Restaurants come and go, and then there are those that, like a fine wine, only get better with age. Giuseppe “Pino” Posteraro opened Cioppino’s Mediterranean Grill and Enoteca in Yaletown in 1999, and it’s been on every “best” list ever since, including the best Italian restaurants outside of Italy by 50 Top Italy — and that was before. its recent $2 million renovation. .
Big names have dined at Cioppino over the years, including Frank Sinatra, Bono, George Lucas, Jennifer Aniston and Al Pacino. Elvis Costello and Henrik Sedin are local fans. To celebrate Canada’s 150th birthday celebrations, Pino cooked for the Italian President atop Grouse Mountain.
In response to the pandemic, the legendary chef rode with the restrictions; he started doing take-out, posting family-style menus on social media in the mornings, and regularly selling out at 4 p.m. Other chefs call him the master. All this from a father of four from humble beginnings who almost didn’t pursue cooking at all. His success is due to his passion.
“I cook every day,” says Pino. “I love it. When I’m not cooking at the restaurant, I’m cooking at home. It’s in my veins.
He adds, “Being a successful restaurateur and chef doesn’t mean being on TV every day. It’s about doing your job day in and day out, trying to be the best you can be as a human being, and being loyal to people.
Pino grew up in Lago, a rural area in Italy’s Calabria region, in a family of eight. His mother was the only daughter of a baron; As a young woman, she was sent to study with professional chefs in Naples and Rome, not to become a chef herself but to learn skills for the day she had a family.
Although their family was not wealthy, Pino says, they ate extremely well.
“My mother knew how to turn the simplest ingredients into a masterpiece,” he says. “She took simple objects and made something delicious.”
He started helping his mother in the kitchen before elementary school. They had a garden, chickens and pigs. Pino recalls the festive ritual of pig slaughter, always on a Friday. His mother used the blood to make pudding with chocolate and pine nuts. They would clean the pig in the river and then stuff it with chillies that the family had dried a year before. Together they would slice the meat by hand, using different cuts for various purposes: some for sausage, others for soppressata, capicola and prosciutto.

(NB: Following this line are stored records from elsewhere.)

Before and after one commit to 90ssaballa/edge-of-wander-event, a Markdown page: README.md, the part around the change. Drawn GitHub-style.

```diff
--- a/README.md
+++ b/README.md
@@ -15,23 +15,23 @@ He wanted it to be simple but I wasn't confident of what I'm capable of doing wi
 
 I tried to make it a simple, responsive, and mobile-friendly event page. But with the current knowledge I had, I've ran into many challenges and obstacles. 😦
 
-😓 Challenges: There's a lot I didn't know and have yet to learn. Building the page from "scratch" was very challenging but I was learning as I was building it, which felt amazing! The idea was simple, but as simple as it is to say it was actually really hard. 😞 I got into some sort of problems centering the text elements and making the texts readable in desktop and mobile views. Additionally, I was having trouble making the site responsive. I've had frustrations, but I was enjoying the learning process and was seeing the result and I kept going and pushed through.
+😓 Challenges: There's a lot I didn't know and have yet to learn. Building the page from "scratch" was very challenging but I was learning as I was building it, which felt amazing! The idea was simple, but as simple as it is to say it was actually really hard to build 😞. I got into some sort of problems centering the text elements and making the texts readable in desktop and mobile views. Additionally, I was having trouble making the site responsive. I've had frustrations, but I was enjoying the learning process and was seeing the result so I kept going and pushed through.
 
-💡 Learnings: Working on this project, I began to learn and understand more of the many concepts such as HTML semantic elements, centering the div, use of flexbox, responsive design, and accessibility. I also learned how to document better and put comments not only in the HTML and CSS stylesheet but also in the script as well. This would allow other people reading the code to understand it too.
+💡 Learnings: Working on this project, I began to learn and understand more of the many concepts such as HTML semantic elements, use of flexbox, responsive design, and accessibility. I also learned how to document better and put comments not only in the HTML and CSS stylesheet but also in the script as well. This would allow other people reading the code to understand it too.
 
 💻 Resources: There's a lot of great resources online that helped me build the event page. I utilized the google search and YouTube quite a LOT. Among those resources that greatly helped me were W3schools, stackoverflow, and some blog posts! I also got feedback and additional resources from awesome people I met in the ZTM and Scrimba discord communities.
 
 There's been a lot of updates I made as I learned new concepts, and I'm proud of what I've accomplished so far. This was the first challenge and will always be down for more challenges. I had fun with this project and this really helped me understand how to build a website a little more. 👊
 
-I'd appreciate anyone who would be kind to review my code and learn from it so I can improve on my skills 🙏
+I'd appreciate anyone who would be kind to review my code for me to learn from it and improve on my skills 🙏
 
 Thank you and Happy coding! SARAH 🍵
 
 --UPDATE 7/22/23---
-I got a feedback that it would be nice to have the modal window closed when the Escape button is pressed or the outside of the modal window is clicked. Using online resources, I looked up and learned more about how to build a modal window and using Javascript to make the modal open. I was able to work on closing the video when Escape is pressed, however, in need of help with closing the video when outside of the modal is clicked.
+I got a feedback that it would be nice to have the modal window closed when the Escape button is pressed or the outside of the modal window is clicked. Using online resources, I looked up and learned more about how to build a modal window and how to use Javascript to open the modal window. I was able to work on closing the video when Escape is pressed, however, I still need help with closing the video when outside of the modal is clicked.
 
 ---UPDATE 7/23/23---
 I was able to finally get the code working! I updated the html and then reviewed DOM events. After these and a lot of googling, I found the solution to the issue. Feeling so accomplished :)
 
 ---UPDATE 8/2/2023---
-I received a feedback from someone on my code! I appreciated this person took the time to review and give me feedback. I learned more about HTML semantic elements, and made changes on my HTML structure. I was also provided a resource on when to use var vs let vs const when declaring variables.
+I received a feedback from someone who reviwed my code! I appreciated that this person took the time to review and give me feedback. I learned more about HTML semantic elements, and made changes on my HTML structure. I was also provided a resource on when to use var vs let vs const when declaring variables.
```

It was a real one-on-one dinner; food waste did not exist.
Although he loved everything about food – growing, harvesting, preparing and cooking – Pino almost became a doctor. He spent two years in Sicily in medical school. What made him change his mind was working with very sick people; he found it too heartbreaking – he wanted to see people happy.
Food was the way to do it. He worked in Michelin-starred restaurants around the world and taught at George Brown College, before traveling to Vancouver via Toronto.
More than a means of bringing happiness to people, food is a means of sharing one’s culture. For this, Pino was named Knight of the Order of the Star of Italy, an award given by the Italian President. The knighthood recognizes people who promote Italian prestige and international relations. Pino received the accolade in 2018, the first chef in Canada to do so.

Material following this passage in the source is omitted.